Friendship House: Finding Help For Addictions
Identifying and getting help for those with addictions.
How can I be sure whether I, or someone I know, really has a problem with drugs or alcohol?
This can be difficult because of a powerful psychological mechanism known as denial. Addiction is sometimes defined as “the disease that tricks you into thinking you don’t have it.” Addicts often deny, to themselves, and to those around them, the seriousness of their problems. Some examples might be: “I only drink beer and wine, so I can’t be a ‘real alcoholic’” or “I could quit whenever I want; I just haven’t tried.”
Basically, if a substance or behavior, such as alcohol, drugs, compulsive eating or gambling, is causing persistent problems, and the person is unwilling or unable to stop the self-defeating behavior, it is likely that individual is struggling with an addiction.
What can I do if my friend, spouse, sibling or parent has an addiction but refuses to admit it or get help?
It can be frustrating and painful to watch someone close to you engaging in self-destructive behavior, but the sad truth is you cannot usually help someone who does not want to be helped.
This is where Friendship House can help. Often it is the parent, son or daughter, or spouse of the addict who comes to us first. Many family members have found solace by talking with the Recovery Rabbi, receiving professional counseling from our staff social worker and attending Al Anon meetings where those with similar issues help and support one another. In some cases, once the family member establishes his own support system and stops trying to “manage” his loved one’s addiction, the addict may decide on his own to seek help.
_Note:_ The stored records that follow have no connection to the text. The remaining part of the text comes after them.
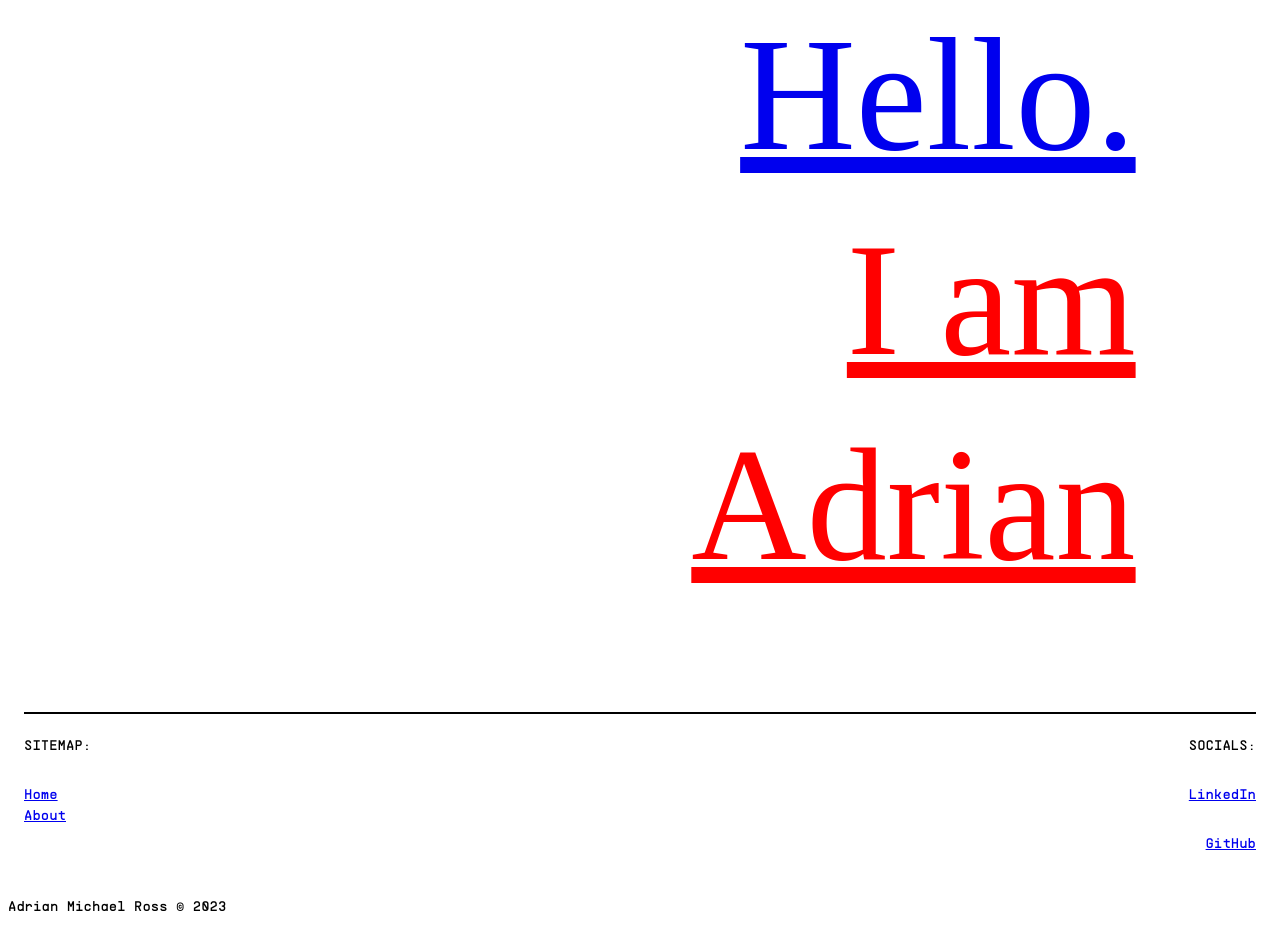
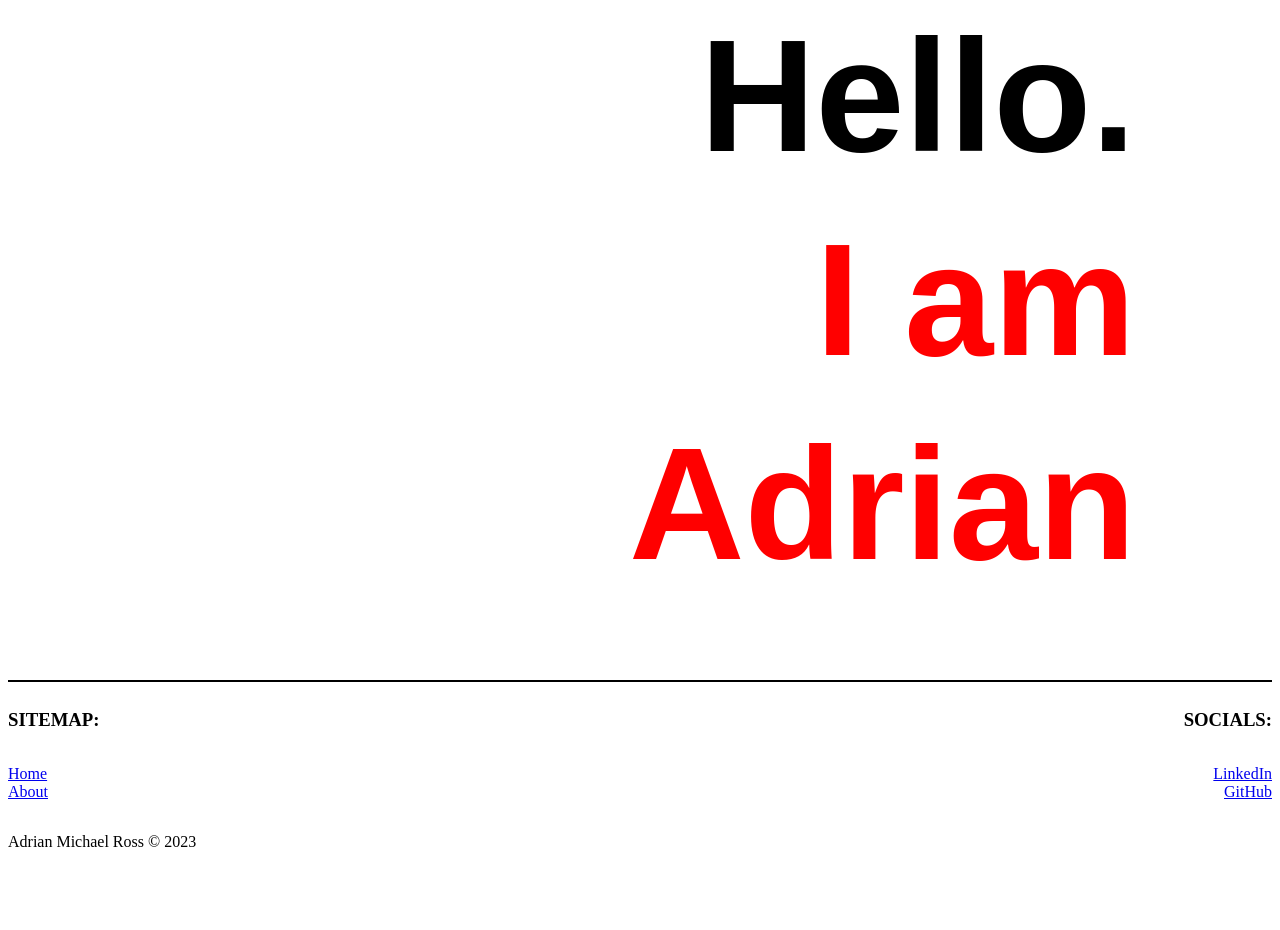
Before and after one commit to adrianmross/adrianmross.github.io, a Gatsby site: page / in a window 1280 px wide. Shown: the part 181-1111 px from the top of the page. After the commit the page ends 1048 px from the top, so only its background shows below. Built offline with nearby package versions, Linux system fonts and the light colour scheme; Gatsby itself is replaced by a stand-in of ours.

Commit message:
fix formatting

```diff
--- a/gatsby-config.js
+++ b/gatsby-config.js
@@ -4,7 +4,7 @@
 module.exports = {
   siteMetadata: {
     title: `adrianmross`,
-    siteUrl: `https://adrianmross.github.io/`
+    siteUrl: `https://adrianmross.github.io/`,
   },
   plugins: [
     "gatsby-plugin-image",
@@ -12,5 +12,11 @@ module.exports = {
     "gatsby-plugin-mdx",
     "gatsby-transformer-sharp",
     "gatsby-plugin-anchor-links",
-  ]
+    {
+      resolve: "gatsby-plugin-manifest",
+      options: {
+        icon: "src/images/icon.png",
+      },
+    },
+  ],
 };
--- a/package.json
+++ b/package.json
@@ -20,6 +20,7 @@
     "gatsby": "^5.11.0",
     "gatsby-plugin-anchor-links": "^1.2.1",
     "gatsby-plugin-image": "^3.11.0",
+    "gatsby-plugin-manifest": "^5.13.1",
     "gatsby-plugin-mdx": "^5.11.0",
     "gatsby-plugin-sharp": "^5.11.0",
     "gatsby-plugin-styled-components": "^6.13.0",
--- a/src/components/Althero.css
+++ b/src/components/Althero.css
@@ -33,7 +33,10 @@
 
 .phrase {
     font-size: 10rem;
-    font-weight: 500;
+    font-weight: 550;
+    font-family: Arial, sans-serif;
+    text-decoration: none;
+    color: black;
     margin: 10px;
     padding: -10px;
     transition: transform 0.3s ease-in-out;
--- a/src/components/layout.js
+++ b/src/components/layout.js
@@ -3,12 +3,13 @@ import { Link, useStaticQuery, graphql } from 'gatsby'
 import '../../global.css'
 import {
   container,
-  heading,
-  navLinks,
-  navLinkItem,
+  // heading,
+  // navLinks,
+  // navLinkItem,
   navLinkText,
-  siteTitle,
+  // siteTitle,
   mainContent,
+  sitemapContainer,
   footerBar,
 } from './layout.module.css'
 
@@ -24,6 +25,17 @@ const sitemap = [
   // blog, work, food
 ]
 
+const social = [
+  {
+    name: "LinkedIn",
+    url: "https://linkedin.com/in/adrianmross",
+  },
+  {
+    name: "GitHub",
+    url: "https://github.com/adrianmross",
+  },
+]
+
 const Layout = ({ pageTitle, children }) => {
   const data = useStaticQuery(graphql`
   query {
@@ -34,6 +46,8 @@ const Layout = ({ pageTitle, children }) => {
     }
   }
   `)
+
+  // could add a feature that know's what page you're on and highlights it in the sitemap
 
   return (
     <>
@@ -63,12 +77,11 @@ const Layout = ({ pageTitle, children }) => {
           {children}
         </main>
       </div>
-      <sitemap>
-        <div style={{ padding: "1em", paddingTop: "2em" }}>
-          <hr style={{ border: "1px solid" }}></hr>
+      <sitemap className={sitemapContainer}>
+          <hr style={{ border: "1px solid" }}/>
           <div style={{ display: "flex", flexDirection: "row", justifyContent: "space-between" }}>
-            <div style={{ display: "flex", flexDirection: "column", textAlign: "left", lineHeight: "1.5em", fontFamily: "Supply Mono", fontSize: "0.875em" }}>
-              <p>SITEMAP:</p>
+            <div style={{ display: "flex", flexDirection: "column", textAlign: "left" }}>
+              <h3>SITEMAP:</h3>
               <ul style={{ listStyle: "none", paddingInlineStart: 0 }}>
                 {sitemap.map(page => (
                   <li key={page.name}>
@@ -79,24 +92,22 @@ const Layout = ({ pageTitle, children }) => {
                 ))}
               </ul>
             </div>
-            <div style={{ display: "flex", flexDirection: "column", textAlign: "right", lineHeight: "1.5em", fontFamily: "Supply Mono", fontSize: "0.875em" }}>
-              <p>SOCIALS:</p>
-              <p>
-                <Link to="https://linkedin.com/in/adrianmross" className={navLinkText}>
-                  LinkedIn
-                </Link>
-              </p>
-              <p>
-                <Link to="https://github.com/adrianmross" className={navLinkText}>
-                  GitHub
-                </Link>
-              </p>
+            <div style={{ display: "flex", flexDirection: "column", textAlign: "right" }}>
+              <h3>SOCIALS:</h3>
+              <ul style={{ listStyle: "none", paddingInlineStart: 0 }}>
+                {social.map(page => (
+                  <li key={page.name}>
+                    <Link to={page.url} className={navLinkText}>
+                      {page.name}
+                    </Link>
+                  </li>
+                ))}
+              </ul>
             </div>
           </div>
-        </div>
       </sitemap>
       <footer className={footerBar}>
-        <p style={{ fontFamily: "Supply Mono", fontSize: "0.875em" }}>Adrian Michael Ross &#169; 2023</p>
+        <p>Adrian Michael Ross &#169; 2023</p>
       </footer>
     </>
   )
--- a/src/components/layout.module.css
+++ b/src/components/layout.module.css
@@ -17,9 +17,10 @@ top: 0; */
 .nav-link-item {
 /* padding-right: 2rem; */
 }
-/* .nav-link-text {
+
+.nav-link-text {
     color: black;
-  } */
+  }
 
 .nav-link-text:hover {
     font-weight: bold;
@@ -39,10 +40,17 @@ top: 0; */
     padding-top: 100px;
 }
 
+.sitemap-container {
+    padding: 1em;
+    padding-top: 2em;
+    font-family: "Supply Mono";
+    font-size: 0.875em;
+    line-height: 1.5em;
+}
+
 .footer-bar {
     background-color: rgba(0, 0, 0, 0.4);
     filter: brightness(80%);
-    /* color: #444444; */
     height: 50px;
   }
 
@@ -51,5 +59,6 @@ top: 0; */
     padding: 0;
     line-height: 50px;
     text-align: center;
-    font-family: sans-serif;
-    }
+    font-family: "Supply Mono";
+    font-size: 0.875em;
+  }
```
Also changed, not shown: src/images/icon.png, 1 other file.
I am afraid to talk about my problem in front of other Jewish people because none of my family members or friends knows what I’ve been going through. What if the people at Friendship House gossip about me to others in the community?
Other people have shared your concern when they first came to Friendship House; however, they soon learned that the Jewish recovery community has the utmost respect for confidentiality. We want Friendship House to be a place where people who are struggling can come and talk honestly about their addictions, and this can only happen in an environment where confidentiality is honored.
OK, I know I have a problem, and I want help. What is the first step?
Anyone is welcome to attend the weekly Jewish recovery meeting, which takes place every Thursday night at 7:30 p.m. at Friendship House. The meeting is preceded by a Dinner-and-Learn program, where participants enjoy a free kosher dinner prepared by Recovery Rabbi Yarden Blumstein, and discuss various topics relating to Judaism and recovery. Those who prefer to talk to the rabbi first may feel free to call him to set up a one-on-one meeting.
This is the first in a series of monthly offerings from the Daniel B. Sobel Friendship House in West Bloomfield, which provides support and guidance to individuals and families struggling with addiction, isolation and other life crises through a welcoming Jewish recovery community that offers friendship, support, and a variety of programs that facilitate lasting success.